There are some desserts that are only available at En-nichi: These include the “wata-ame” cotton candy, the oval pancake-like “baby castella” sponge cakes, the sweet and crisp “karume-yaki” sponge toffee, and the red “ringo-ame” caramelized apples. These are old-fashioned sweets that people eat at En-nichi. It is a not-to-miss at en-nich to tryout various flavors common to Japanese people for centuries.
Attractions loved by both children and adults
The next thing to do is visit games and activity stands. such as shooting galleries, ring toss games, goldfish scooping, fishing for yo-yos in a small pool, and die-cutting candy. Most games and activities are available at as little as a few hundred yen. If you can scoop the goldfish, you can take them home , but maybe it is the best to return them back in the tank if you are still traveling to other places.

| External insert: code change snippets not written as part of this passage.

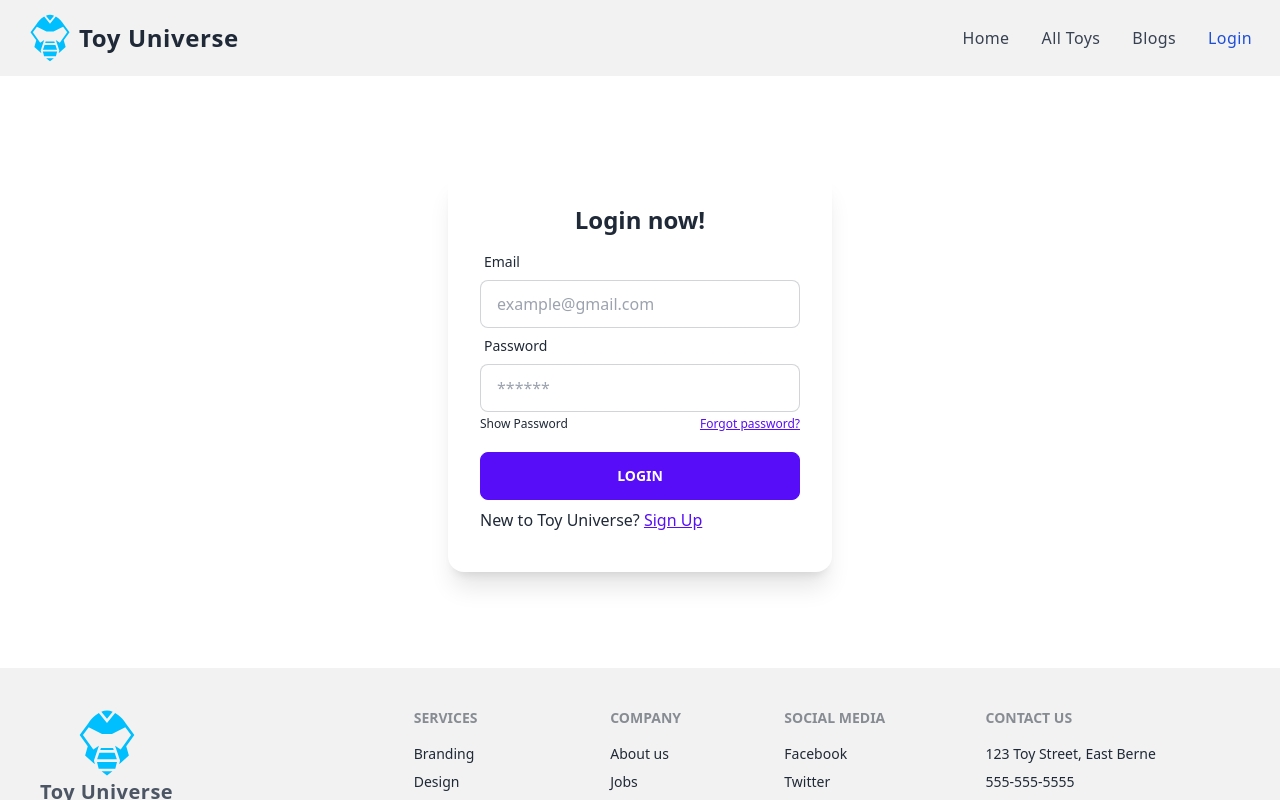
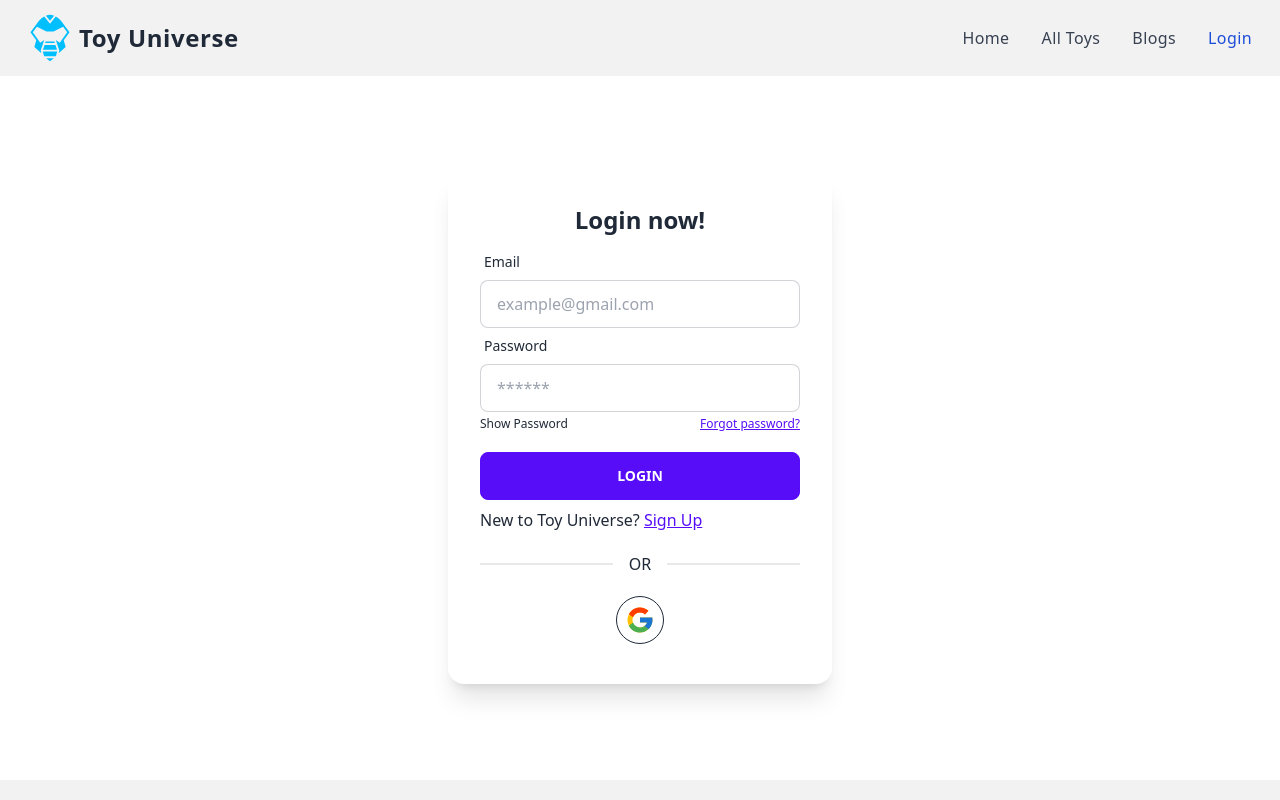
Before and after one commit to imnahmed17/toy-universe-client, a React (Vite) app: page /login in a window 1280 px wide. Shown: the top 800 px of the page. Built offline with nearby package versions, Linux system fonts and the light colour scheme; no server answers.

Commit message:
google sign in added

```diff
--- a/src/pages/Login/Login.jsx
+++ b/src/pages/Login/Login.jsx
@@ -1,9 +1,10 @@
 import { useContext, useState } from 'react';
 import { Link } from 'react-router-dom';
 import { AuthContext } from '../../providers/AuthProvider';
+import { FcGoogle } from 'react-icons/fc';
 
 const Login = () => {
-    const { signIn } = useContext(AuthContext);
+    const { signIn, googleSignIn } = useContext(AuthContext);
     const [show, setShow] = useState(false);
     const [error, setError] = useState('');
 
@@ -24,6 +25,19 @@ const Login = () => {
             .catch(error => {
                 setError(error.message);
             });
+    };
+
+    const handleGoogleSignIn = () => {
+        googleSignIn()
+            .then(result => {
+                const loggedUser = result.user;
+                console.log(loggedUser);
+                navigate(from, { replace: true });
+            })
+            .catch(error => {
+                // console.log(error.message);
+                setError(error.message);
+            })
     };
 
     return (
@@ -57,9 +71,13 @@ const Login = () => {
                                 <input className="btn btn-primary" type="submit" value="Login" />
                             </div>
                         </form>
-                        <p>
-                            New to Toy Universe? <Link className="link link-primary" to="/signup">Sign Up</Link>
-                        </p>
+                        <p>New to Toy Universe? <Link className="link link-primary" to="/signup">Sign Up</Link></p>
+                        <div className="divider">OR</div>
+                        <div className="text-center">
+                            <button className="btn btn-circle btn-outline" onClick={handleGoogleSignIn}>
+                                <FcGoogle size={30} />
+                            </button>
+                        </div>
                         <p className="text-sm text-center text-error">{error}</p>
                     </div>
                 </div>
--- a/src/providers/AuthProvider.jsx
+++ b/src/providers/AuthProvider.jsx
@@ -1,5 +1,5 @@
 import { createContext, useEffect, useState } from 'react';
-import { GoogleAuthProvider, createUserWithEmailAndPassword, getAuth, onAuthStateChanged, signInWithEmailAndPassword, signOut, updateProfile } from "firebase/auth";
+import { GoogleAuthProvider, createUserWithEmailAndPassword, getAuth, onAuthStateChanged, signInWithEmailAndPassword, signInWithPopup, signOut, updateProfile } from "firebase/auth";
 import app from '../firebase/firebase.config';
 
 export const AuthContext = createContext();
@@ -28,6 +28,11 @@ const AuthProvider = ({ children }) => {
         return signInWithEmailAndPassword(auth, email, password);
     };
 
+    const googleSignIn = () => {
+        setLoading(true);
+        return signInWithPopup(auth, googleProvider);
+    };
+
     const logOut = () => {
         setLoading(true);
         return signOut(auth);
@@ -45,7 +50,7 @@ const AuthProvider = ({ children }) => {
         };
     }, []);
 
-    const authInfo = { user, loading, createUser, updateUserData, signIn, logOut };
+    const authInfo = { user, loading, createUser, updateUserData, signIn, googleSignIn, logOut };
 
     return (
         <AuthContext.Provider value={authInfo}>
```
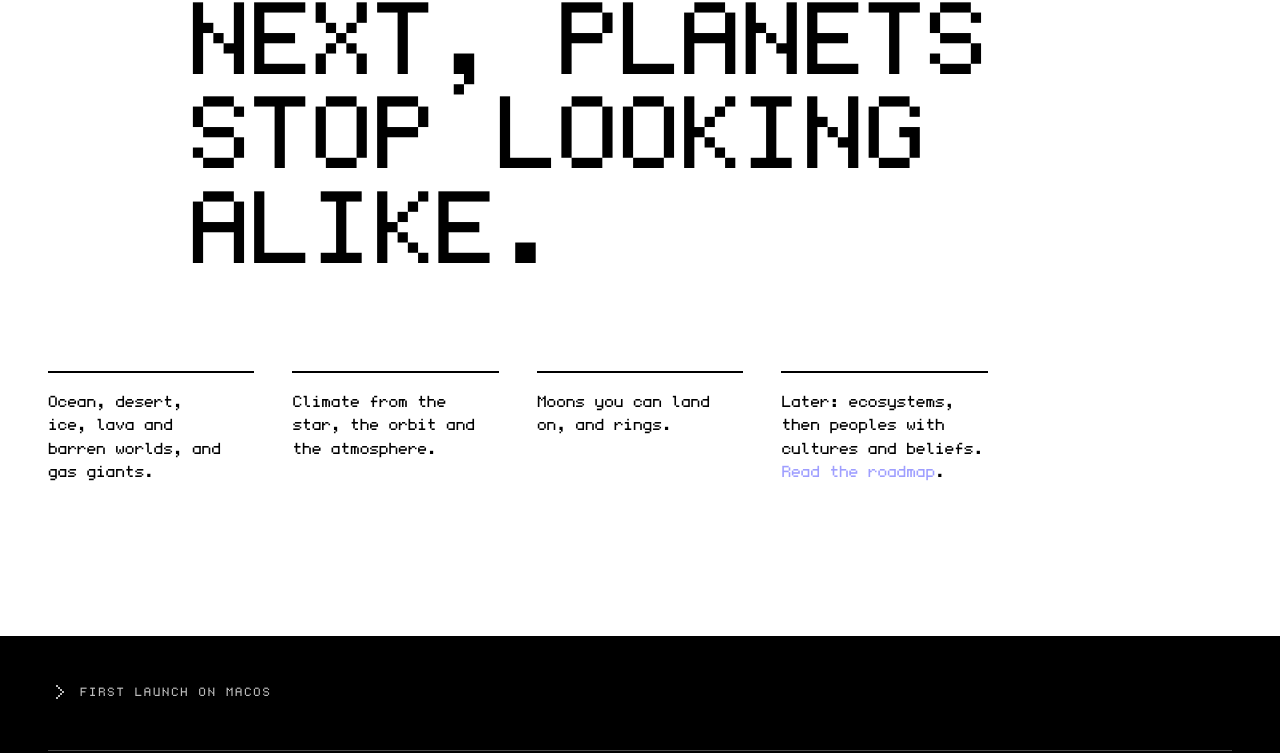
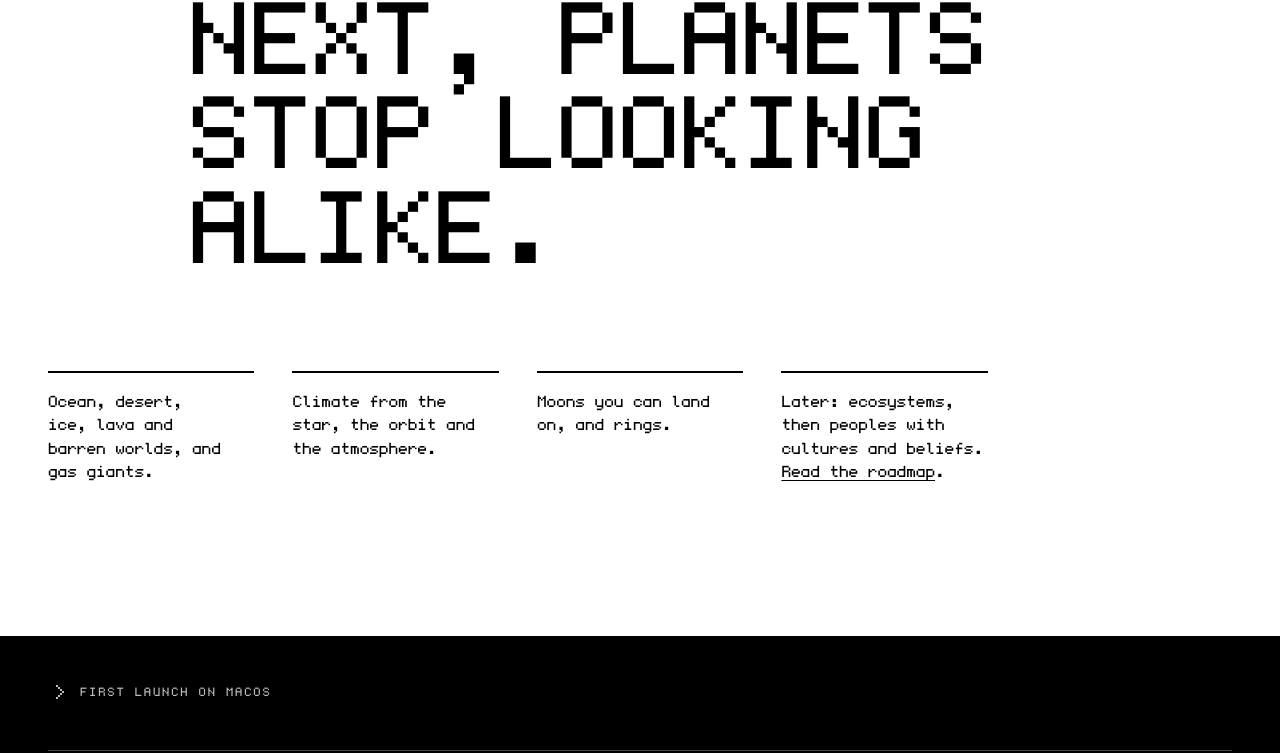
Before and after one commit to saravenpi/Abstractions, a plain HTML site: page site/index.html in a window 1280 px wide. Shown: the part 2285-3038 px from the top of the page. Drawn offline with Linux system fonts and the light colour scheme; no server answers.

Commit message:
style(site): underline the roadmap link

```diff
--- a/site/style.css
+++ b/site/style.css
@@ -584,3 +584,9 @@ footer a {
     transition: none;
   }
 }
+
+.soon a {
+  color: inherit;
+  text-decoration: underline;
+  text-underline-offset: 0.2em;
+}
```
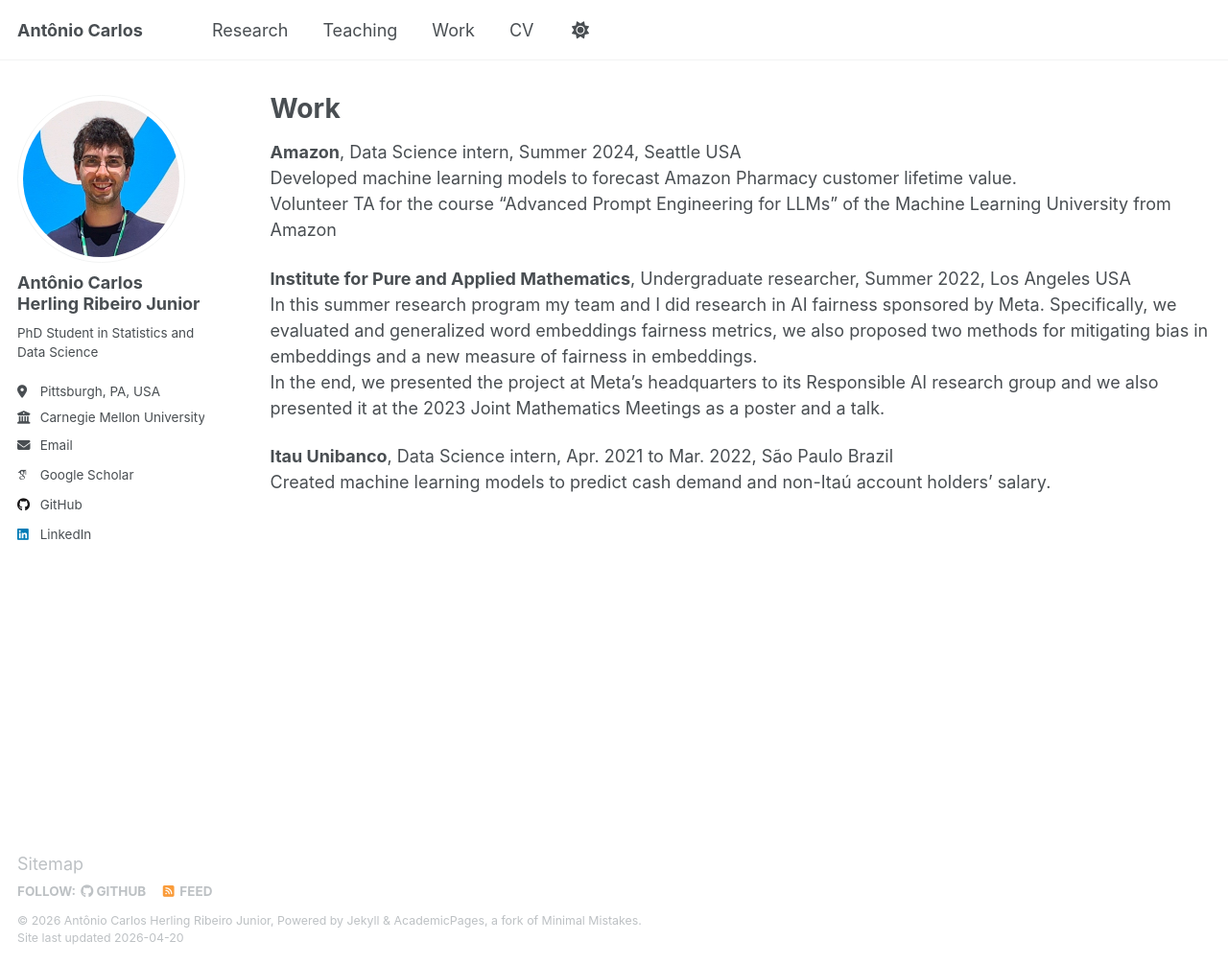
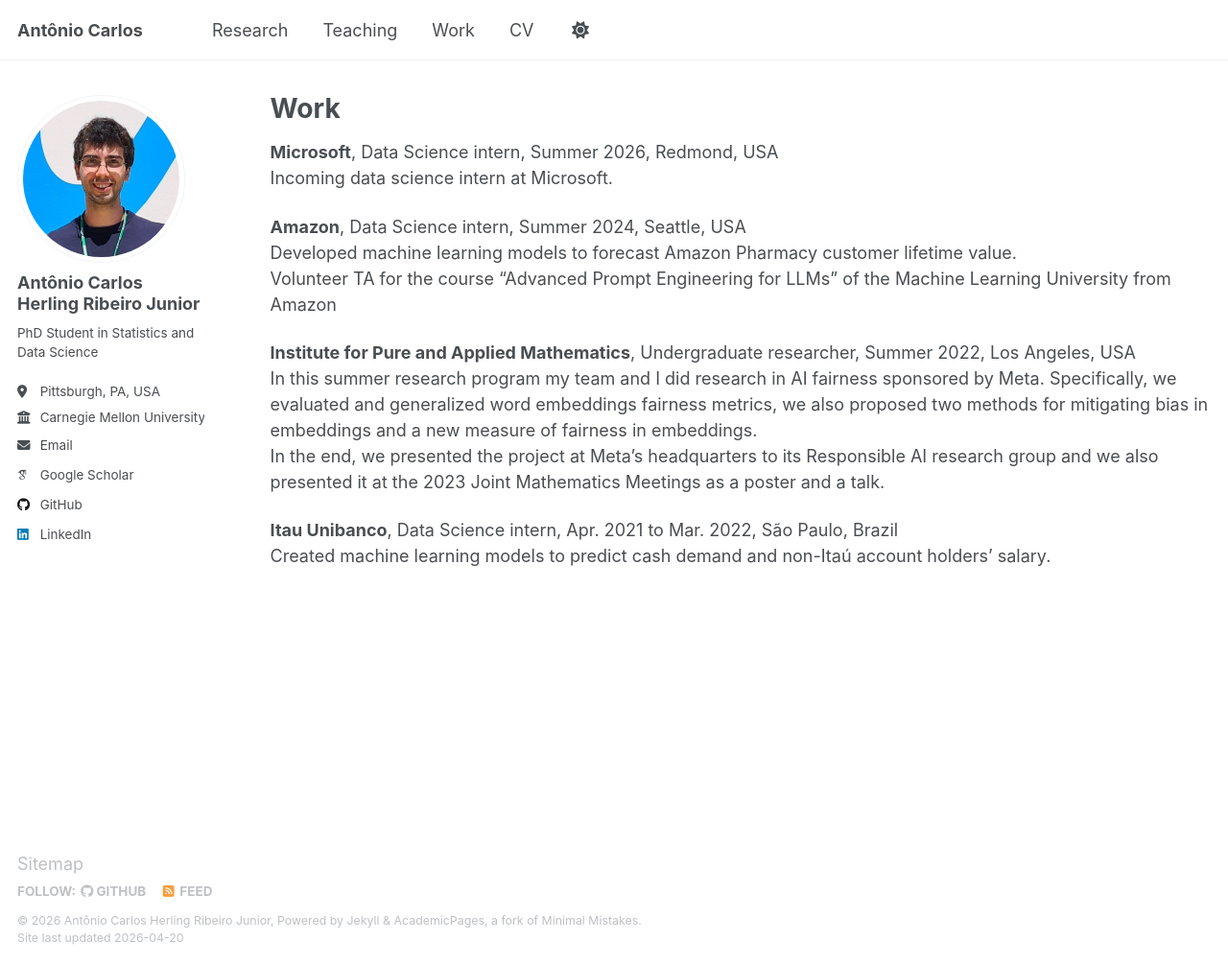
Before and after one commit to antonioherling/antonioherling.github.io, a Jekyll site: the page built from _pages/work.md, in a window 1280 px wide and 1006 px high. Shown: the whole window at 96% size. Built offline with Jekyll 4.4.1, drawn with Linux system fonts in a browser that asks for light colours; some web fonts are replaced.

Commit message:
Update work.md

```diff
--- a/_pages/work.md
+++ b/_pages/work.md
@@ -9,13 +9,16 @@ redirect_from:
 
 <!-- {% include base_path %} -->
 
-**Amazon**, Data Science intern, Summer 2024, Seattle USA<br>
+**Microsoft**, Data Science intern, Summer 2026, Redmond, USA<br>
+Incoming data science intern at Microsoft.
+
+**Amazon**, Data Science intern, Summer 2024, Seattle, USA<br>
 Developed machine learning models to forecast Amazon Pharmacy customer lifetime value. <br>
 Volunteer TA for the course "Advanced Prompt Engineering for LLMs" of the Machine Learning University from Amazon <br>
 
-**Institute for Pure and Applied Mathematics**, Undergraduate researcher, Summer 2022, Los Angeles USA<br>
+**Institute for Pure and Applied Mathematics**, Undergraduate researcher, Summer 2022, Los Angeles, USA<br>
 In this summer research program my team and I did research in AI fairness sponsored by Meta. Specifically, we evaluated and generalized word embeddings fairness metrics, we also proposed two methods for mitigating bias in embeddings and a new measure of fairness in embeddings. <br>
 In the end, we presented the project at Meta’s headquarters to its Responsible AI research group and we also presented it at the 2023 Joint Mathematics Meetings as a poster and a talk.
 
-**Itau Unibanco**, Data Science intern, Apr. 2021 to Mar. 2022, São Paulo Brazil<br>
+**Itau Unibanco**, Data Science intern, Apr. 2021 to Mar. 2022, São Paulo, Brazil<br>
 Created machine learning models to predict cash demand and non-Itaú account holders' salary.
```
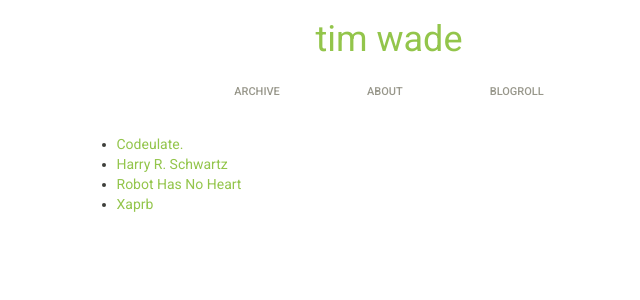
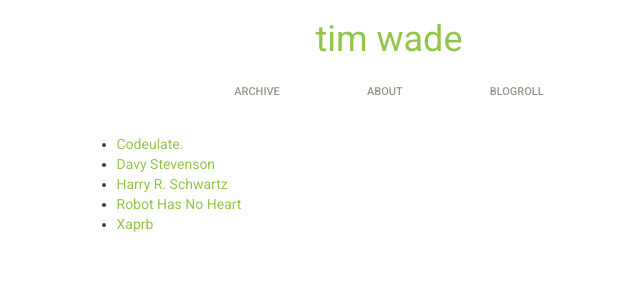
Before and after one commit to imtayadeway/imtayadeway.github.io, a Jekyll site: the page built from blogroll/index.html, in a window 1280 px wide. Shown: the top 300 px of the page, without its empty margins (251-891 px from the left). Built offline with Jekyll 4.4.1, drawn with Linux system fonts in a browser that asks for light colours; Markdown is read by kramdown in place of the engine named in the settings.

Commit message:
Add another blog to blogroll.

```diff
--- a/blogroll/index.html
+++ b/blogroll/index.html
@@ -5,6 +5,7 @@ title: blogroll
 
 <ul>
   <li><a href="http://codeulate.com">Codeulate.</a></li>
+  <li><a href="http://www.davystevenson.com">Davy Stevenson</a></li>
   <li><a href="http://harryrschwartz.com">Harry R. Schwartz</a></li>
   <li><a href="http://rhnh.net/">Robot Has No Heart</a></li>
   <li><a href="http://www.xaprb.com/">Xaprb</a></li>
```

Other than the food stands and activity stands, children’s favorite is also the masks of popular characters such as Hello Kitty, Pokemon, and superheroes. At more traditional en-nichi, there are also stalls selling antiques items, vintage clothing, daily commodities, food items and souvenirs.
In case of en-nichi in a large size or at a famous temple or shrine, it brings more businesses tothe shopping arcades and businesses surrounding neighborhoods as well. In addition, depending on the time of the year, there are other events featuring seasonal plants and flowers such as Chinese lantern plants and morning glories, and festivals held in thanksgiving for good harvests all throughout Japan.
If you go on a major en-nichi, you can certainly enjoy for well over half a day there. You do not even need to eat or buy anything , but it is still a very cultural experience to visit a temple or a shrine on a holy day, and get in a festive atmosphere at a shrine or a temple.
Schedule of main Ennichi days in Tokyo.
*Outdoor stands, stalls, etc. may not be able to open in a certain weather condition.
- Nishiarai Daishi Temple (21st of every month) (Japanese)
- Suiten-gu Shrine (5th of every month) (Japanese)
- Meguro Fudoson Temple (28th of every month) (Japanese)
- Enmei Kosodate Jizoson Temple (2nd, 12th, 22nd of every month) (Japanese)
- Iriya Kishimojin Iriya Morning Glory Fair (July 6-8) (Japanese)
- Senso-ji Temple Chinese Lantern Plant Fair (July 9, 10)
- Ikegami Honmon-ji Temple Oeshiki (A festival held on the anniversary of Nichiren Shonin’s death / October 11 – 13)
En-nichi throughout the year!?
If your itinerary doesn’t include a holy day at a temple or a shrine, some commercial complexes have en-nichi all year around. These facilities are usually covered, or located indoor, so that there is no weather issue for the event.
Odaiba, Tokyo Ooedo-Onsen-Monogatari
This is a hot spring theme park in Odaiba, Tokyo. This facility houses the replicas of the townscapes from the Edo era, including games such as rubber ball fishing and shops selling old time crafts reminiscent of the Edo era. And of course the hot tubs are filled with natural hot spring water. This is where you can enjoy both the Ennichi atmosphere and relaxation in the hot tub.
Shin-Yokohama Raumen Museum
Shin-Yokohama Raumen Museum is set up as a theme park that offers varieties of ramen noodles from across the country. The retro-style interior recreates the look from the Showa 30s (1955-1964) townscape, and sets up the early evening hours of right after the sunset, when people used to stop at the ramen noodle stands. This facility features nine ramen stalls, accompanied by other stores that used to be everywhere in Japanese cities such as penny candy stores, toy stores and others, which are still common at Ennichi events.